- [Exercise prompt]: Every line below that contains the word "left" must be copied.

- [Information shown]:
· · · · ·
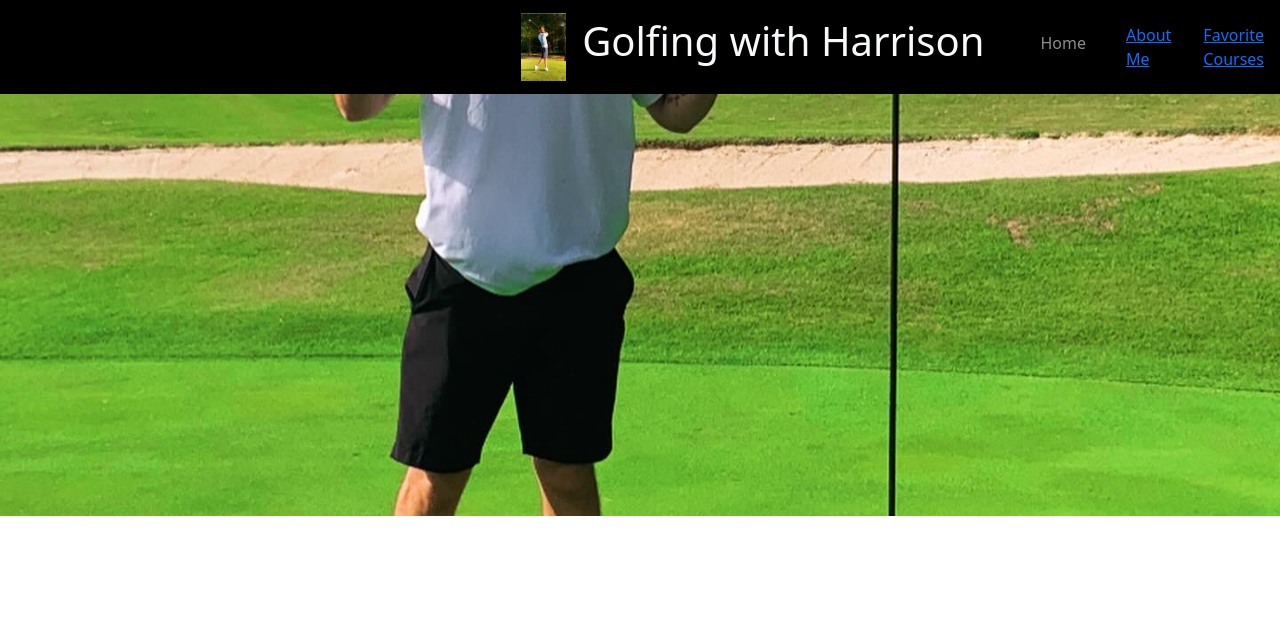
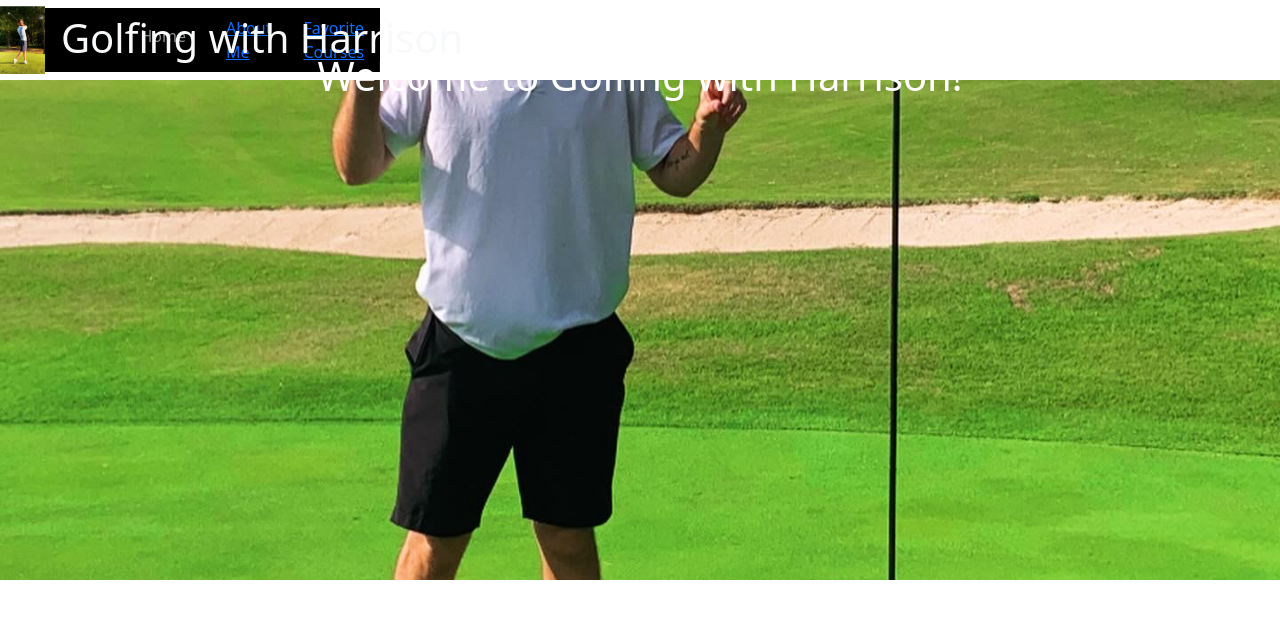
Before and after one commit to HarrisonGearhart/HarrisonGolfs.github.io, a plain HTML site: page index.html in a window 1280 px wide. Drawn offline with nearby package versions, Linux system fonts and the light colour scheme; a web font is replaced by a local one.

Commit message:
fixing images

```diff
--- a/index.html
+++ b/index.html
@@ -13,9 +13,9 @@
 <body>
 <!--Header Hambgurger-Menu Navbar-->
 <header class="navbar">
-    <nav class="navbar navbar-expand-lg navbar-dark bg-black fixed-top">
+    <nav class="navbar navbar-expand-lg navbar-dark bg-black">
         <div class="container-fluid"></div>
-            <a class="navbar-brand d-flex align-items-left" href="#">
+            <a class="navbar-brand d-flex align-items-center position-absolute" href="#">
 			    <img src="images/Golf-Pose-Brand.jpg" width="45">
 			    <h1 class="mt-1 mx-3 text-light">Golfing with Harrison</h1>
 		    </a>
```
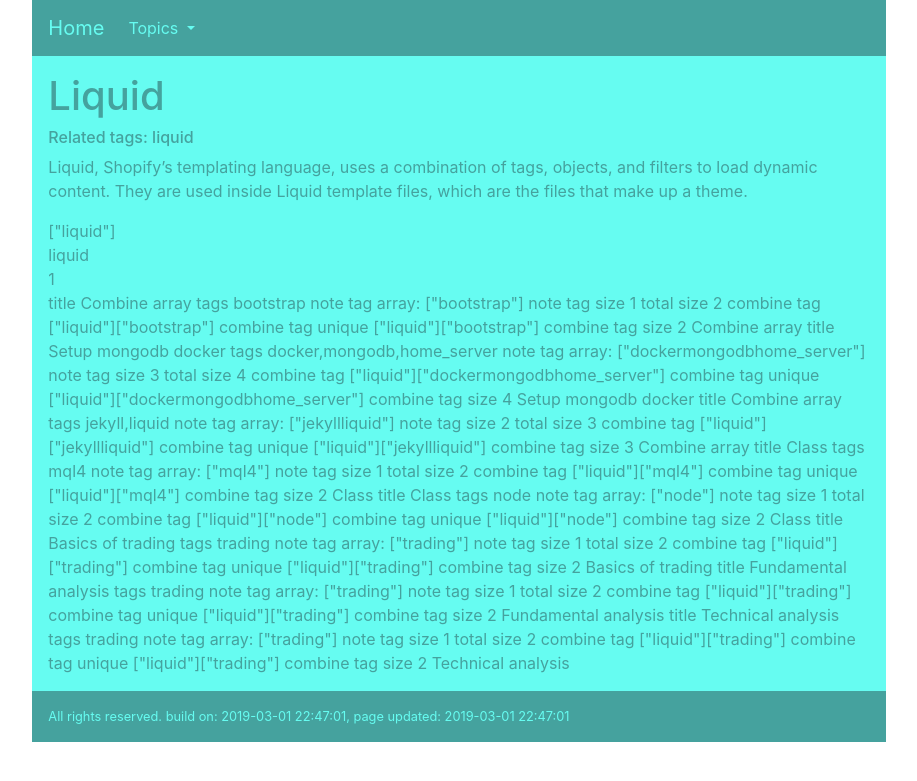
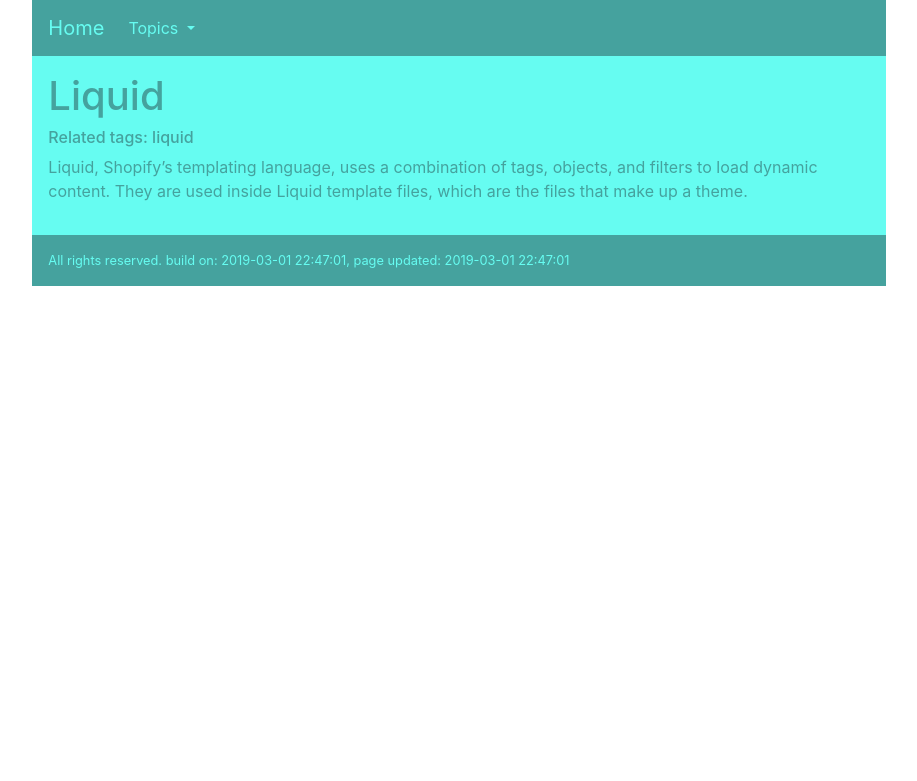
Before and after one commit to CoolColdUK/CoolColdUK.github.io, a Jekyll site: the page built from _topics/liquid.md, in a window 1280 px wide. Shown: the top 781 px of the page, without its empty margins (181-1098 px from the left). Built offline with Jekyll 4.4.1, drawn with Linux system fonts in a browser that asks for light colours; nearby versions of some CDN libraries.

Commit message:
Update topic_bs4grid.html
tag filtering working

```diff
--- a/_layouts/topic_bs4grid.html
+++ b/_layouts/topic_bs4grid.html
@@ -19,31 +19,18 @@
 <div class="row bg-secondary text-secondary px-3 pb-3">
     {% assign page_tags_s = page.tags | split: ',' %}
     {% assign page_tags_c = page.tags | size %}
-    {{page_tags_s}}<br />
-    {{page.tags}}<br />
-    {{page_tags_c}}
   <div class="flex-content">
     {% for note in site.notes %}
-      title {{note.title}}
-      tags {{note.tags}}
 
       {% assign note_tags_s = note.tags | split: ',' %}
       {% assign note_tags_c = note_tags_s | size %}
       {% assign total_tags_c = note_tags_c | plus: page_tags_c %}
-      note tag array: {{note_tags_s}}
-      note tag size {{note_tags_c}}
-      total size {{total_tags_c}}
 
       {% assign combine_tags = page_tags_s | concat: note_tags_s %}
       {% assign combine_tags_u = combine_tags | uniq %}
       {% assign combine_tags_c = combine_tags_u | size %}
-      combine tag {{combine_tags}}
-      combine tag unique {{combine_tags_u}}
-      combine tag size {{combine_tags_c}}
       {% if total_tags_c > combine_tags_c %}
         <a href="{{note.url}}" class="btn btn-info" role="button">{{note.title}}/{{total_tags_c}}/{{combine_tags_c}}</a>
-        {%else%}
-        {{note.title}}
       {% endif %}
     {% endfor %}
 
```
· · · · ·
- [Solution for this exercise]:
-            <a class="navbar-brand d-flex align-items-left" href="#">
Before and after one commit to CoolColdUK/CoolColdUK.github.io, a Jekyll site: the page built from _topics/liquid.md, in a window 1280 px wide. Shown: the top 781 px of the page, without its empty margins (181-1098 px from the left). Built offline with Jekyll 4.4.1, drawn with Linux system fonts in a browser that asks for light colours; nearby versions of some CDN libraries.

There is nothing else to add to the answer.